Our brief was two-fold; while our short-term aim is to encourage visitors to the space through the use of tactical and temporary infrastructure, we are also testing, trialling, and monitoring what works in these spaces with the long-term goal of using our learnings to inform the development of the proposed future headland park precinct.
The Design Response
In order to understand the opportunities and challenges of working in this unique water’s edge space, our first steps were to understand the needs of the existing users and primary stakeholders in the space. We did this through:
- Monitoring the existing uses of the space;
- Understanding Mana Whenua forum wants; and
- Understanding client wants.
Once we had this information, we then used it to inform our programming of the space. Using a tactical approach to the development of the interventions, our next steps were to:
- Deliver interventions based on stakeholder input;
- Monitor the use and relative success of these interventions; and
- Based on the data, reformat the interventions to improve the vibrancy and function of the space in an interactive manner.
Through our initial monitoring process, we noted that the space had become popular with skaters, roller skaters, and cyclists during the Covid lockdowns, due to its wide open space and flat surface. We sought to strengthen those uses both through the installation of structures which supported these groups, and by keeping large areas of space free for active modes. The ongoing patronage of the skate ramps and cycle courses is testament to the benefits of taking this approach.
This approach has allowed us to foster relationships with the existing communities using the space, and we have had success in being able to engage certain groups to help develop the space alongside us. We worked with a local skate group, East Skate Club, to design and fabricate a skate kit which has been a welcome addition to the space. As well as develop and install the kit, they have also assisted with periodically rearranging the kit, providing communication to their community about the kit, and have activated it through skate competitions.

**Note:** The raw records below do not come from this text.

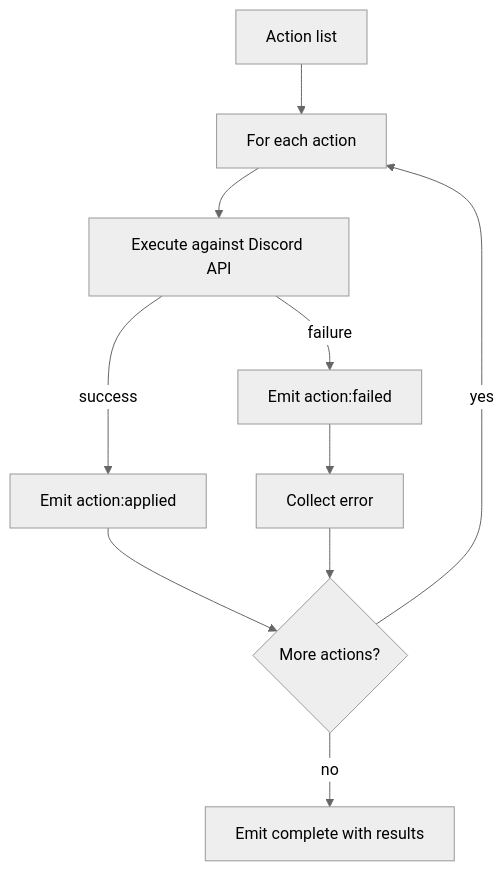
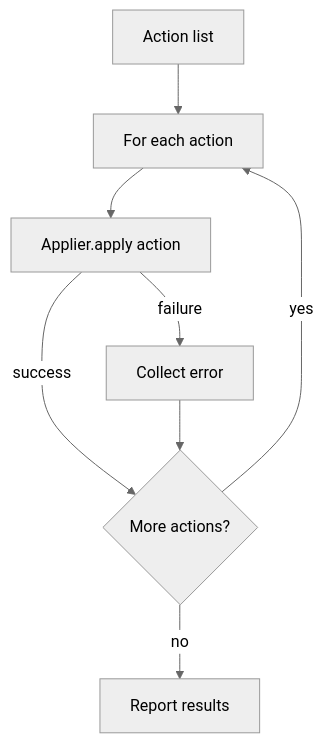
Before and after one commit to WaseemAldemeri/infracord: the third of 3 diagrams in docs/architecture/reconciler.md, drawn with Mermaid (neutral theme). The commit also changed other lines of this file and 2 other files, not shown here.

````diff
--- a/docs/architecture/reconciler.md
+++ b/docs/architecture/reconciler.md
@@ -135,12 +166,10 @@
 ```mermaid
 flowchart TD
     AL[Action list] --> LOOP[For each action]
-    LOOP --> EXEC[Execute against Discord API]
-    EXEC -->|success| EVT1[Emit action:applied]
-    EXEC -->|failure| EVT2[Emit action:failed]
-    EVT1 --> NEXT{More actions?}
-    EVT2 --> COLLECT[Collect error]
+    LOOP --> EXEC[Applier.apply action]
+    EXEC -->|success| NEXT{More actions?}
+    EXEC -->|failure| COLLECT[Collect error]
     COLLECT --> NEXT
     NEXT -->|yes| LOOP
-    NEXT -->|no| REPORT[Emit complete with results]
+    NEXT -->|no| REPORT[Report results]
 ```
````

For procuring and displaying creative content in the space, we co-developed an EOI (expressions of interest) process, piloted by mana whenua through the mana whenua forum, and produced a suite of art display infrastructure, such as relocatable display panels and flags, to display that content.
The resulting infrastructure and artistic content has helped to establish a vibrant and colourful atmosphere which has encouraged people to visit and dwell in the space. Through the development and implementation of the EOI process, we have also brought mana whenua into the kōrero and have supported and fostered connections with local artists.
Per our client brief to encourage new users, we have also invited new communities into the space through the fit-out of onsite shipping containers, including a mirrored dance container wharau kanikani, storytelling container wharau kōrero, and a gym container (currently in development).
Throughout the whole process, all of our tactical interventions have been flexible, adaptable, and relocatable, which has enabled us to rearrange the site and its components, and has allowed us to monitor how these changes affect behaviour and adjust and improve the layout of the site in an iterative manner. We consider that this step is essential not only to the success of the project to date, but will also provide key evidence for informing the development and programming of the future headland park.
The Design Team
Simon van Praag – Director
John Sutton – Managing Director
Sam Nicoll – Program Lead
Isabel Rust – Senior Designer
The Client Team
Eke Panuku Development Auckland
East Skate Club